Give back all of the data exactly as it stands, with the pictures removed.

[Before-and-after page screenshots]
● ● ● ●
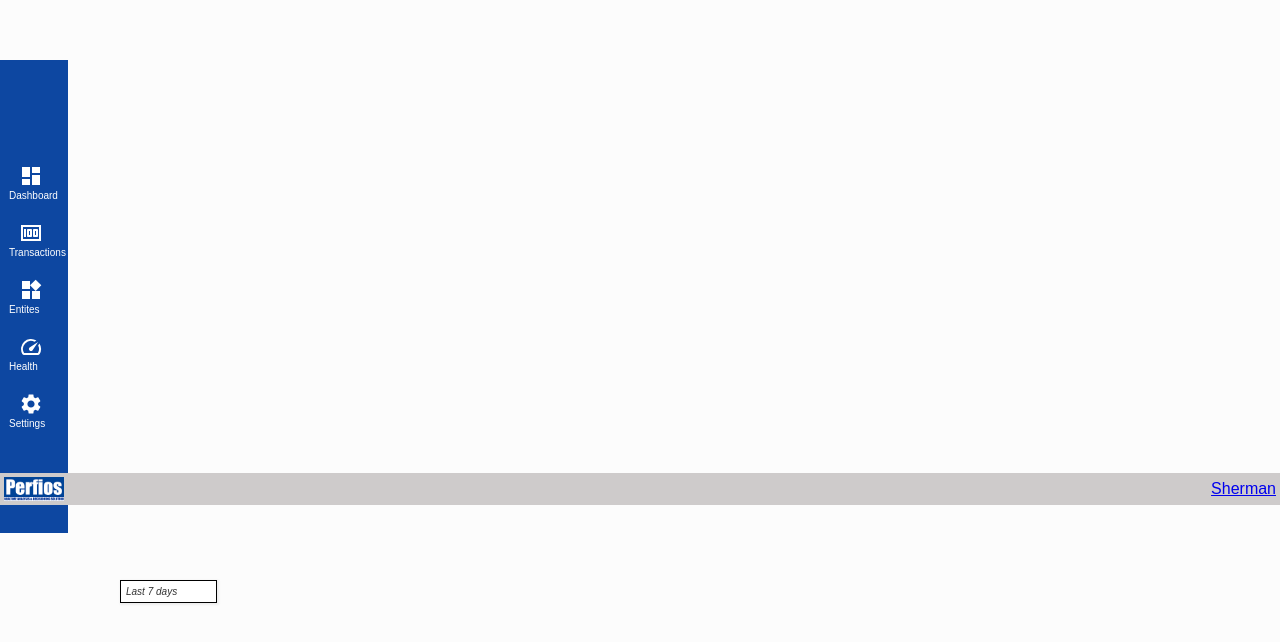
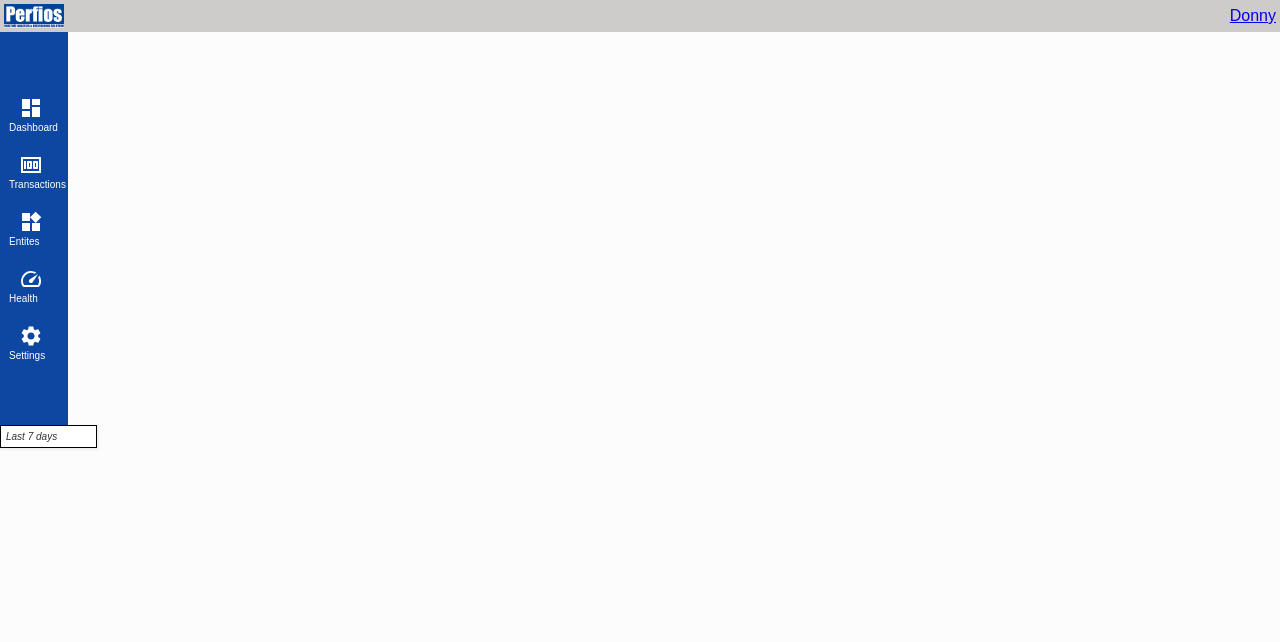
Before and after one commit to SHEIKHMOHAMMEDUMAR/Prototype_UI, a React (Create React App) app: page / in a window 1280 px wide. Shown: the top 642 px of the page. Built offline with nearby package versions, Linux system fonts and the light colour scheme.

Commit message:
Implemented Topbar and Sodebar

```diff
--- a/public/index.html
+++ b/public/index.html
@@ -2,6 +2,7 @@
 <html lang="en">
   <head>
     <meta charset="utf-8" />
+    <meta name="viewport" content="width=device-width, initial-scale=1" />
     <title>Perfios App</title>
   </head>
   <body>
--- a/src/styles.css
+++ b/src/App.css
@@ -6,6 +6,7 @@
   body {
     background: #fcfcfc;
   }
+
   .container {
     width: 100%;
     height: 100vh;
@@ -13,8 +14,8 @@
   .dropdown {
     border: 1px solid black;
     width: 95px;
-    margin-top: 75px;
-    margin-left: 120px;
+    margin-top: 0px;
+    margin-left: 0px;
     position: relative;
     user-select: none;
   }
--- a/src/App.js
+++ b/src/App.js
@@ -1,16 +1,18 @@
-import "./styles.css";
+import Topbar from "./components/topbar/Topbar"
+import Sidebar from "./components/sidebar/Sidebar"
+import Drop from "./drop";
+import "./App.css"
 import { useState } from "react";
-import Drop from "./drop";
-import Sidebar from "./components/sidebar/Sidebar"
-import Topbar from "./components/topbar/Topbar"
 //import {userData} from "./data"
 
 let App=() =>{
   const [selected, setselected] = useState("");
   return (
     <div className="App">
-      <Sidebar />
-      <Topbar />
+      <div className='TS'>
+        <Topbar />
+        <Sidebar />
+      </div>
       <Drop selected={selected} setselected={setselected} />
     </div>
   );
--- a/src/components/sidebar/sidebar.css
+++ b/src/components/sidebar/sidebar.css
@@ -1,11 +1,12 @@
 .sidebar{
+    flex: 1;
     background-color: #0d47a1;
     max-width: 60px;
-    max-height: 100%;
+    max-height: calc(100vh - 50px);
     display: block;
     padding: 4px 4px;
     position: sticky;
-    top: 60px;
+    top: 0px;
 }
 .icon{
     font-size: 10px;
@@ -17,8 +18,8 @@ span{
 }
 
 .icon.top{
-    padding-top: 100px;
+    padding-top: 100%;
 }
 .icon.bot{
-    padding-bottom: 100px;
+    padding-bottom: 100%;
 }
--- a/src/components/topbar/topbar.css
+++ b/src/components/topbar/topbar.css
@@ -1,10 +1,10 @@
 .topbar{
+    max-width: 100%;
+    max-height: 50px;
     display: flex;
     position: sticky;
-    top: 8px;
+    top: 0px;
     z-index: 999;
-    max-width: 100%;
-    max-height: 50px;
     background-color: rgb(206, 203, 203);
     align-items: center;
     justify-content: space-between;
@@ -16,4 +16,4 @@
 }
 .userName:hover{
     color: #fff;
-    }
+}
--- a/src/index.js
+++ b/src/index.js
@@ -1,10 +1,14 @@
 import React from "react";
 import ReactDOM from "react-dom";
-
 import App from "./App";
 
-const rootelement = document.getElementById("root");
 ReactDOM.render(
-    <App />,
-  rootelement
+  <React.StrictMode>
+    <App />
+  </React.StrictMode>,
+  document.getElementById('root')
 );
+
+// If you want to start measuring performance in your app, pass a function
+// to log results (for example: reportWebVitals(console.log))
+// or send to an analytics endpoint. Learn more: https://bit.ly/CRA-vitals
```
● ● ● ●
◆ **Exercise result**:
Before and after one commit to SHEIKHMOHAMMEDUMAR/Prototype_UI, a React (Create React App) app: page / in a window 1280 px wide. Shown: the top 642 px of the page. Built offline with nearby package versions, Linux system fonts and the light colour scheme.

Commit message:
Implemented Topbar and Sodebar

```diff
--- a/public/index.html
+++ b/public/index.html
@@ -2,6 +2,7 @@
 <html lang="en">
   <head>
     <meta charset="utf-8" />
+    <meta name="viewport" content="width=device-width, initial-scale=1" />
     <title>Perfios App</title>
   </head>
   <body>
--- a/src/styles.css
+++ b/src/App.css
@@ -6,6 +6,7 @@
   body {
     background: #fcfcfc;
   }
+
   .container {
     width: 100%;
     height: 100vh;
@@ -13,8 +14,8 @@
   .dropdown {
     border: 1px solid black;
     width: 95px;
-    margin-top: 75px;
-    margin-left: 120px;
+    margin-top: 0px;
+    margin-left: 0px;
     position: relative;
     user-select: none;
   }
--- a/src/App.js
+++ b/src/App.js
@@ -1,16 +1,18 @@
-import "./styles.css";
+import Topbar from "./components/topbar/Topbar"
+import Sidebar from "./components/sidebar/Sidebar"
+import Drop from "./drop";
+import "./App.css"
 import { useState } from "react";
-import Drop from "./drop";
-import Sidebar from "./components/sidebar/Sidebar"
-import Topbar from "./components/topbar/Topbar"
 //import {userData} from "./data"
 
 let App=() =>{
   const [selected, setselected] = useState("");
   return (
     <div className="App">
-      <Sidebar />
-      <Topbar />
+      <div className='TS'>
+        <Topbar />
+        <Sidebar />
+      </div>
       <Drop selected={selected} setselected={setselected} />
     </div>
   );
--- a/src/components/sidebar/sidebar.css
+++ b/src/components/sidebar/sidebar.css
@@ -1,11 +1,12 @@
 .sidebar{
+    flex: 1;
     background-color: #0d47a1;
     max-width: 60px;
-    max-height: 100%;
+    max-height: calc(100vh - 50px);
     display: block;
     padding: 4px 4px;
     position: sticky;
-    top: 60px;
+    top: 0px;
 }
 .icon{
     font-size: 10px;
@@ -17,8 +18,8 @@ span{
 }
 
 .icon.top{
-    padding-top: 100px;
+    padding-top: 100%;
 }
 .icon.bot{
-    padding-bottom: 100px;
+    padding-bottom: 100%;
 }
--- a/src/components/topbar/topbar.css
+++ b/src/components/topbar/topbar.css
@@ -1,10 +1,10 @@
 .topbar{
+    max-width: 100%;
+    max-height: 50px;
     display: flex;
     position: sticky;
-    top: 8px;
+    top: 0px;
     z-index: 999;
-    max-width: 100%;
-    max-height: 50px;
     background-color: rgb(206, 203, 203);
     align-items: center;
     justify-content: space-between;
@@ -16,4 +16,4 @@
 }
 .userName:hover{
     color: #fff;
-    }
+}
--- a/src/index.js
+++ b/src/index.js
@@ -1,10 +1,14 @@
 import React from "react";
 import ReactDOM from "react-dom";
-
 import App from "./App";
 
-const rootelement = document.getElementById("root");
 ReactDOM.render(
-    <App />,
-  rootelement
+  <React.StrictMode>
+    <App />
+  </React.StrictMode>,
+  document.getElementById('root')
 );
+
+// If you want to start measuring performance in your app, pass a function
+// to log results (for example: reportWebVitals(console.log))
+// or send to an analytics endpoint. Learn more: https://bit.ly/CRA-vitals
```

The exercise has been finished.